Thursday, June 18, 2015

The Placebo Effect

Well, I see I've been lazy about posting to the blog the past month. I've been doing a lot of traveling and I tend to get preoccupied with other, offline, things when I venture from home.

While at a conference in Washington, D.C., I read an interesting article in the free newspaper they left on my doorstep.  It's titled "A New Way of Looking at Placebos" by Tara MacIsaac, from the Epoch Times, and it discusses the placebo effect in healing, something that has puzzled people for quite a while.

A placebo is basically a fake treatment--something that is simulated or is medically ineffective--which is given to some patients in medical testing to create a control group to compare to the people actually getting the real treatment. But sometimes the people given the placebo have a perceived or an actual improvement in their condition. In fact, sometimes patients who know that the treatment they're getting isn't genuine, but a placebo, will still do better than other patients who aren't given anything at all.

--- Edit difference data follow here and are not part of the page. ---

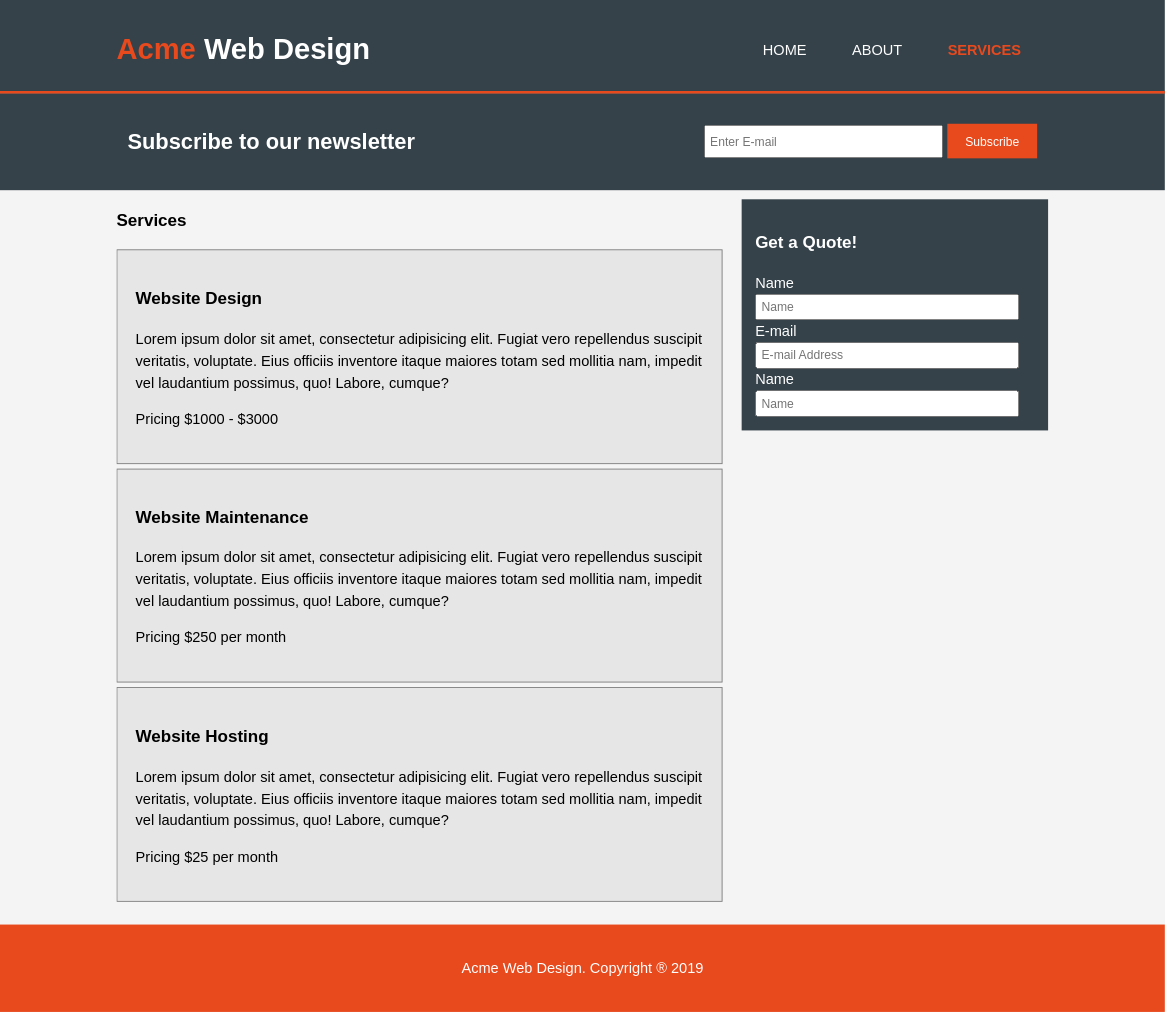
Repository: soloestuardo/bootstrap
Page: proyectos/yout/services.html
The author's editor kept a record of every edit. The page is drawn from the files as they stood at one moment, then again after the next edit.
The browser window is 1280 px wide. The pictures show the whole page, at 91% of full size.
Some web libraries are served in a nearby version.

Above is the page before.

### proyectos/yout/services.html
<!DOCTYPE html>
<html lang>
<head>
    <meta charset="UTF-8">
    <link rel="stylesheet" href="css/style.css">
    <meta name="viewport" content="width=device-width">
    <meta name="description" content="Affordable and professional web design">
    <meta name="keywords" content="web design, affordable web design, professional web design">
    <meta name="author" content="Estuardo Porras">
    <link rel="stylesheet" href="https://use.fontawesome.com/releases/v5.5.0/css/all.css" integrity="sha384-B4dIYHKNBt8Bc12p+WXckhzcICo0wtJAoU8YZTY5qE0Id1GSseTk6S+L3BlXeVIU" crossorigin="anonymous">
    <title>Services</title>
</head>

<!------------ EMPIEZA EL BODY ---------->

<body>

    <!------------ HEADER ---------->

    <header>
        <div class="container">

            <!------------ LOGO ---------->

            <div id="branding">
                <h1><span class="highlight">Acme</span> Web Design</h1>
            </div>

            <!------------ MENÚ ---------->

            <nav>
                <ul>
                    <li><a href="index.html">Home</a></li>
                    <li><a href="about.html">About</a></li>
                    <li class="current"><a href="services.html">Services</a></li>
                    </li>
                </ul>
            </nav>
        </div>
    </header>

    <!------------ NEWSLETTER ---------->

    <section id="newsletter">
        <div class="container">
            <h1>Subscribe to our newsletter</h1>
            <form>
                <input type="email" placeholder="Enter E-mail">
                <button type="submit" class="button_1">Subscribe</button>
            </form>
        </div>
    </section>

    <!------------ BOXES ---------->

    <section id="main">
        <div class="container">
            <article id="main-col">
                <h1 class="page_title">Services</h1>
                <ul id="services">
                    <li><h3>Website Design</h3>
                    <p>Lorem ipsum dolor sit amet, consectetur adipisicing elit. Fugiat vero repellendus suscipit veritatis, voluptate. Eius officiis inventore itaque maiores totam sed mollitia nam, impedit vel laudantium possimus, quo! Labore, cumque?</p>
                    <p>Pricing $1000 - $3000</p>
                    </li>

                    <li><h3>Website Maintenance</h3>
                    <p>Lorem ipsum dolor sit amet, consectetur adipisicing elit. Fugiat vero repellendus suscipit veritatis, voluptate. Eius officiis inventore itaque maiores totam sed mollitia nam, impedit vel laudantium possimus, quo! Labore, cumque?</p>
                    <p>Pricing $250 per month</p>
                    </li>

                    <li><h3>Website Hosting</h3>
                    <p>Lorem ipsum dolor sit amet, consectetur adipisicing elit. Fugiat vero repellendus suscipit veritatis, voluptate. Eius officiis inventore itaque maiores totam sed mollitia nam, impedit vel laudantium possimus, quo! Labore, cumque?</p>
                    <p>Pricing $25 per month</p>
                    </li>
                </ul>
            </article>
            <aside id="sidebar" class="dark">
                <h3>Get a Quote!</h3>
                <form class="quote">
                    <div>
                        <label>Name</label><br>
                        <input type="text" placeholder="Name">
                    </div>

                    <div>
                        <label>E-mail</label><br>
                        <input type="email" placeholder="E-mail Address">
                    </div>

                    <div>
                        <label>Name</label><br>
                        <input type="text" placeholder="Name">
                    </div>
                </form>
            </aside>
        </div>
    </section>

    <footer>
        <p>Acme Web Design. Copyright ® 2019</p>
    </footer>

</body>
</html>

### proyectos/yout/css/style.css
/*-----------GENERAL--------------*/

body {
    font: 16px/1.5 Arial, Helvetica, sans-serif;
    margin:0;
    padding:0;
    background-color: #F4F4F4;
}

ul {
    margin:0;
    padding:0;
}

.button_1 {
    height:38px;
    background:#E8491D;
    border:0;
    padding-left:20px;
    padding-right:20px;
    color:#FFF;
}

.dark {
    padding:15px;
    background:#35424A;
    color:white;
    margin-top:10px;
    margin-bottom:10px;
}

/*-----------CONTAINER--------------*/

.container {
    width:80%;
    margin:auto;
    overflow:hidden;
}

/*-----------HEADER--------------*/

header {
    background-color:#35424A;
    color:#FFF;
    padding-top:30px;
    min-height:70px;
    border-bottom:#E8491D 3px solid;
}

header a {
    color:#FFF;
    text-decoration:none;
    text-transform:uppercase;
    font-size:16px;
}


header li {
    float:left;
    display:inline;
    padding:0 30px 0 20px;
}

#branding {
    float:left;
}

#branding h1 {
    margin:0;
}

header nav {
    float:right;
    margin-top:13px;
}

header .highlight, header .current a {
    color:#E8491D;
    font-weight:bold;
}

header a:hover {
    color:#CCC;
    font-weight:bold;
}

/*-----------SHOWCASE--------------*/

#showcase {
    min-height:400px;
    background:url("../img/desk1.jpg");
    background-size:100% 130%;
    background-position:0 60%;
    text-align: center;
    color:#FFF;
}

#showcase h1 {
    margin-top:100px;
    font-size:55px;
    margin-bottom:10px;
}

#showcase p {
    font-size:22px;
    font-style:bold;
    color: #80b3ff;
    text-shadow:1px 1px #006;
}

/*-----------NEWSLETTER--------------*/

#newsletter {
    padding:15px;
    color:#FFF;
    background:#35424A;
}

#newsletter h1 {
    float:left;
}

#newsletter form {
    float:right;
    margin-top:18px;
}

#newsletter input[type="email"] {
    padding:4px;
    height:25px;
    width:250px;
}

/*-----------BOXES--------------*/

#boxes {
    margin-top:20px;
}

#boxes .box {
    float:left;
    width:30%;
    padding:10px;
    text-align:center;
}

#boxes .box i {
    font-size:90px;
}

/*-----------BOXES--------------*/
aside#sidebar {
    float:right;
    width:30%;
    margin-top:10px;
}

aside#sidebar .quote input, aside#sidebar .quote textarea {
    width:90%;
    padding:5px;
}

#main-col {
    float:left;
    width:65%;
}

/*-----------SERVICES--------------*/

ul#services li {
    list-style:none;
    padding:20px;
    border:gray solid 1px;
    margin-bottom: 5px;
    background:#E6E6E6;
}

/*-----------FOOTER--------------*/

footer {
    padding:20px;
    margin-top:20px;
    color:#FFF;
    background:#E8491D;
    text-align:center;
}

/*-----------MEDIA QUERIES--------------*/
@media (max-width:768px) {
    header #branding, header nav, header nav li, #newsletter h1, #newsletter form, #boxes .box, article#main-col, aside#sidebar {
        float:none;
        text-align:center;
        width:100%;
    }

    header {
        padding-bottom:20px;
    }

    #showcase h1 {
        margin-top:40px;
    }

    #newsletter button, .quote button {
        display:block;
        width:100%;
    }

    #newsletter form input[type="email"], .quote input, .quote textarea {
        width:100%;
        margin-bottom:5px;
    }

}

After the next edit:
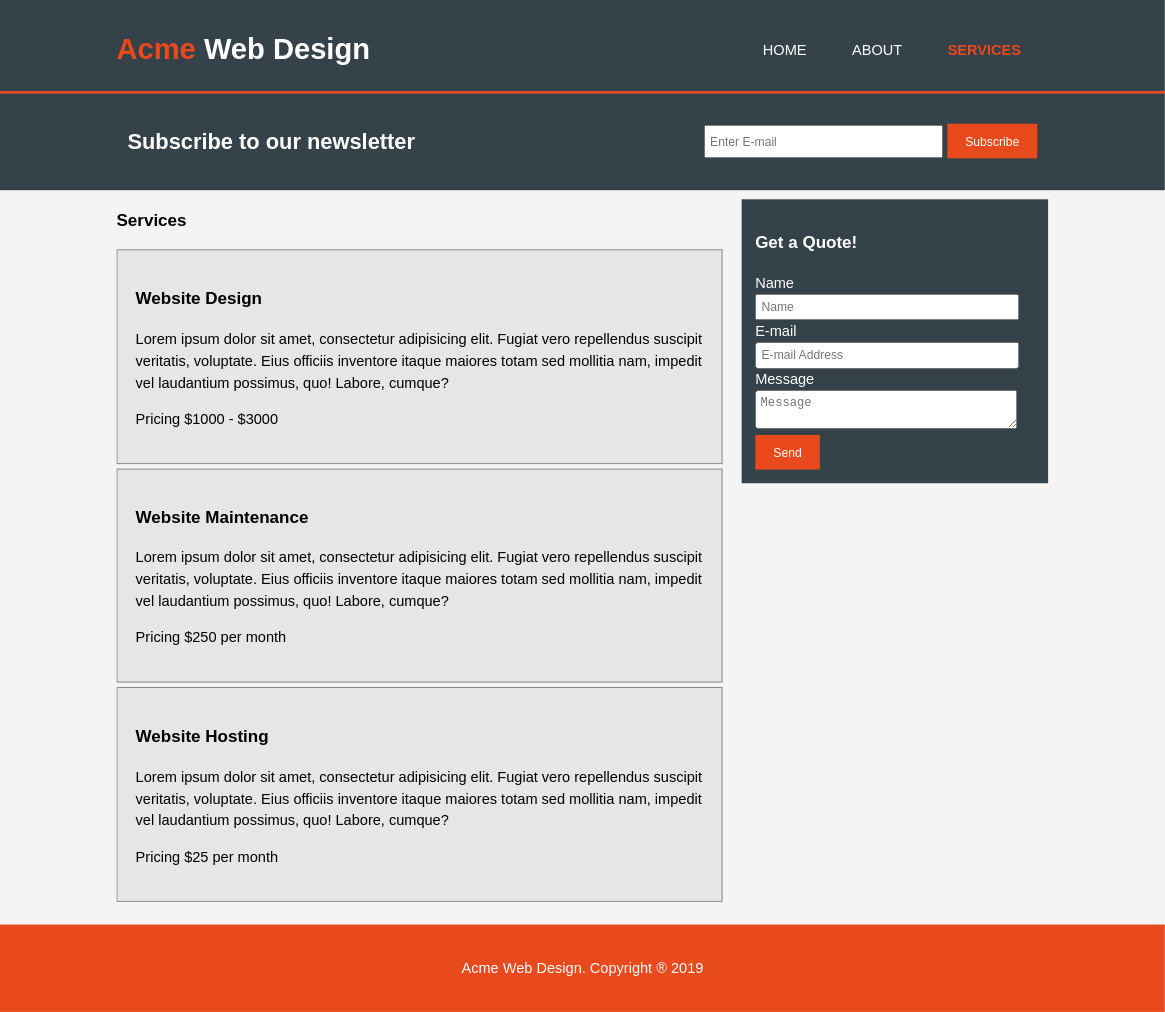
The edit:
--- a/proyectos/yout/services.html
+++ b/proyectos/yout/services.html
@@ -88,9 +88,10 @@
                     </div>
 
                     <div>
-                        <label>Name</label><br>
-                        <input type="text" placeholder="Name">
+                        <label>Message</label><br>
+                        <textarea placeholder="Message"></textarea>
                     </div>
+                    <button class="button_1" type="submit">Send</button>
                 </form>
             </aside>
         </div>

It's been assumed that the placebo effect is caused by the relationship between the mind and body in healing and that it's the person's thoughts that must affect the body in some way. But according to the article, the effects of placebos have been increasing over the past decades, to where this phenomenon now accounts for as much as 70 percent of an effect in a medical trial.  Two researchers who have been studying this effect, Dr. William Tiller (Ph.D.) and Dr. Nisha Manek (M.D.), have begun considering the idea that human intention physically changes the placebo in some way, causing it to have the beneficial effect. Tiller has conducted various experiments to test this idea, such as a study that has shown that intention  may be able to change the pH-levels of water. The two published some of their findings in a paper titled, "A new perspective on 'the placebo effect': Untangling the Entanglement (Medical Hypothesis, 2011).

I find this a really interesting idea from a magical perspective, because it suggests something that many practitioners have already experienced, that we really can shape reality through ritual and magic.

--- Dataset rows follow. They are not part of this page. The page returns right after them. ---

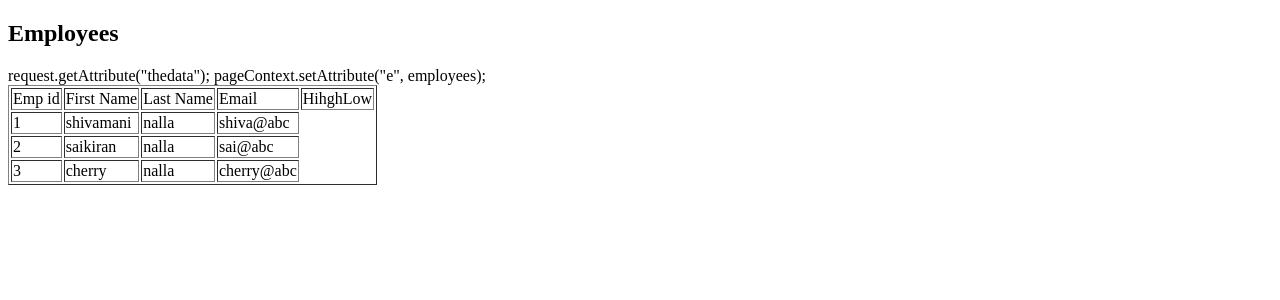
Repository: shivamaninalla/Bank-Application-JSP
Page: http://localhost/06-student-mvc/StudentServlet
An editor plug-in stored every save of this project. The page is shown before and after the next save, followed by the edit.
The browser window is 1280 px wide. The pictures show the whole page.
The page is served by Tomcat 9.

Above is the page before, as saved 2024-07-16 07:31:57.

After the next save:
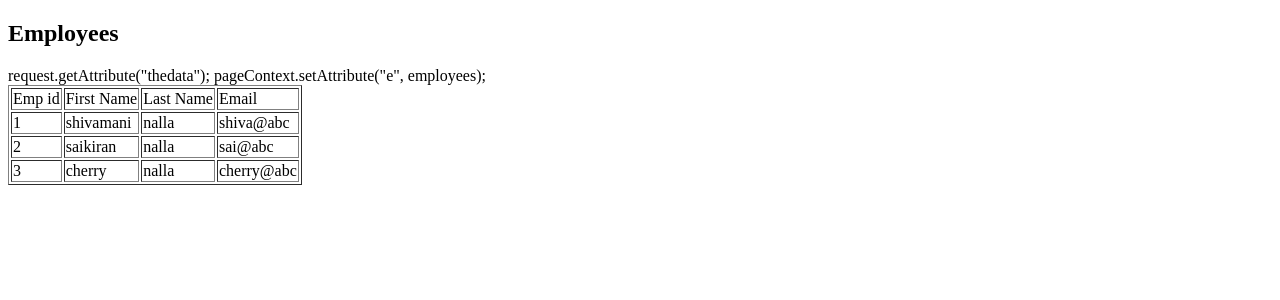
Saved 31 s later.
--- a/06-student-mvc/WebContent/view-student.jsp
+++ b/06-student-mvc/WebContent/view-student.jsp
@@ -19,7 +19,7 @@ pageContext.setAttribute("e", employees);
 			<td>First Name</td>
 			<td>Last Name</td>
 			<td>Email</td>
-			<td>HihghLow</td>
+
 		</tr>
 		<c:forEach var="d" items="${thedata}">
 			<tr>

(Yes, this is the kind of thing that goes through my mind at library conferences, what can I say--the afternoons are long and those darkened rooms make the mind wander...)

P.S. If you want to take a look at the article yourself, it's at: